The Palaeocene was undoubtedly a unique and weird period in earth’s history, and Titanoboa is a prime example of what can happen when an extinction event and favourable conditions creates evolutionary openings. While some people will be glad that this snake isn’t around anymore (and it certainly wouldn’t help cure anybody’s ophidiophobia!) I personally wish it were possible to see a living, breathing Titanoboa. It is a paleontological icon for a reason; it’s not just a giant snake, it’s THE giant snake.
Head, J., Bloch, J., Hastings, A. et al. Giant boid snake from the Palaeocene neotropics reveals hotter past equatorial temperatures. Nature 457, 715–717 (2009). https://doi.org/10.1038/nature07671

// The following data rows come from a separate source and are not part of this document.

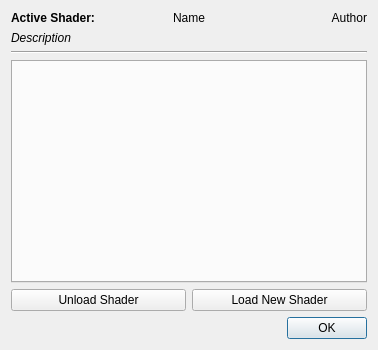
Qt form Libretro/mgba/src/platform/qt/ShaderSelector.ui (kiddreads/Avalon-copy2) before a commit.
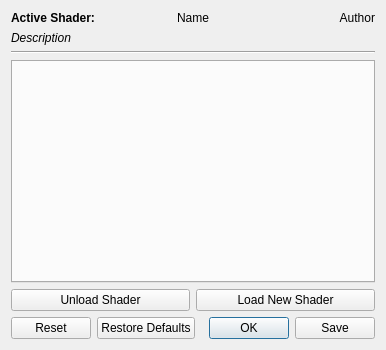
The same form after that commit.

The edit to the form file:
```diff
--- a/Libretro/mgba/src/platform/qt/ShaderSelector.ui
+++ b/Libretro/mgba/src/platform/qt/ShaderSelector.ui
@@ -6,7 +6,7 @@
    <rect>
     <x>0</x>
     <y>0</y>
-    <width>378</width>
+    <width>386</width>
     <height>350</height>
    </rect>
   </property>
@@ -104,7 +104,7 @@
       <enum>Qt::Horizontal</enum>
      </property>
      <property name="standardButtons">
-      <set>QDialogButtonBox::Ok</set>
+      <set>QDialogButtonBox::Ok|QDialogButtonBox::Reset|QDialogButtonBox::RestoreDefaults|QDialogButtonBox::Save</set>
      </property>
     </widget>
    </item>
```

NOTE: This paper has had its critics, with a few other papers being published (e.g. Sniderman 2009, Denny, Lockwood & Somero 2009) offering arguments that dispute the claim that the large size of Titanoboa can be used to estimate the temperature of the Cerrejón region 58 million years ago
Gugliotta, Guy, “How Titanoboa, the 40-Foot-Long Snake, Was Found”, Smithsonian, www.Smithsonianmag.com, https://www.smithsonianmag.com/science-nature/how-titanoboa-the-40-foot-long-snake-was-found-115791429/
Bloch, Jonathan, “Titanoboa”, Florida Museum, www.floridamuseum.ufl.edu, https://www.floridamuseum.ufl.edu/100years/titanoboa/